WHAT TO DO — Gather every line in the records below that contains the word "purple".

[Web page revision data]
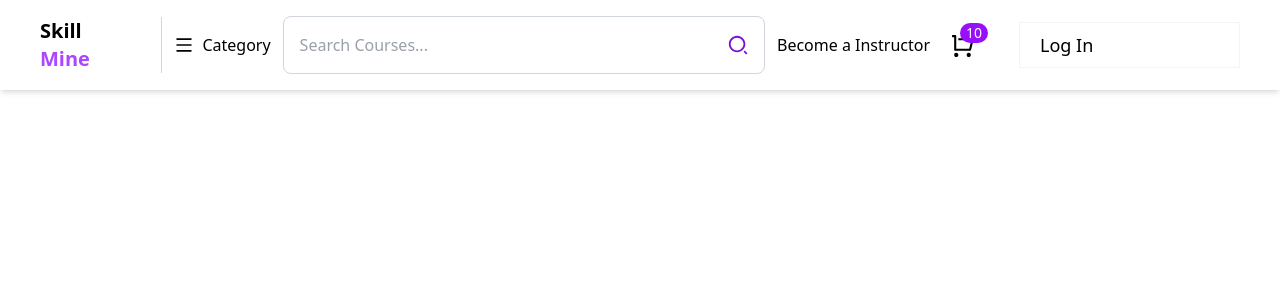
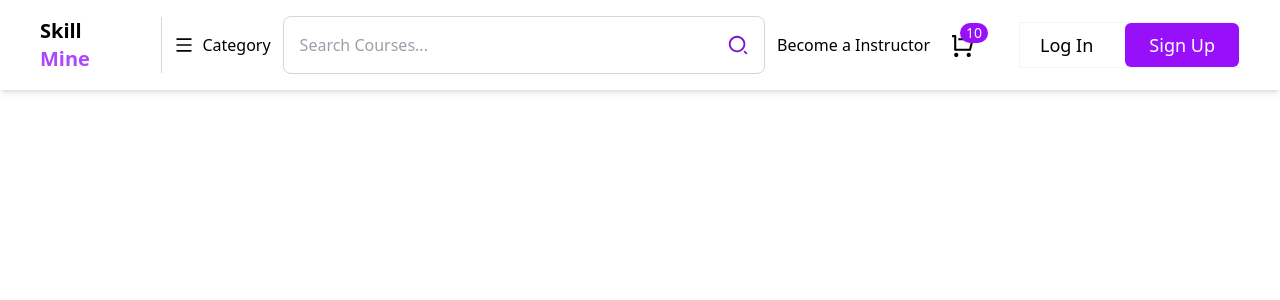
Before and after one commit to Divyadharshana5/Skill-mine, a React (Vite) app: page / in a window 1280 px wide. Shown: the top 300 px of the page. Built offline with nearby package versions, Linux system fonts and the light colour scheme.

Commit message:
update Navbar.jsx

```diff
--- a/src/Components/Navbar.jsx
+++ b/src/Components/Navbar.jsx
@@ -105,7 +105,7 @@ const Navbar = () => {
             </Link>
             <Link
               to=" "
-              className="text-lg font-medium hover:bg-purple-600 text-white px-6 py-2 rounded-md text-center"
+              className="text-lg font-medium bg-purple-600 text-white px-6 py-2 rounded-md text-center"
             >
               Sign Up
             </Link>
```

REPLY TO THE TASK —
-              className="text-lg font-medium hover:bg-purple-600 text-white px-6 py-2 rounded-md text-center"
+              className="text-lg font-medium bg-purple-600 text-white px-6 py-2 rounded-md text-center"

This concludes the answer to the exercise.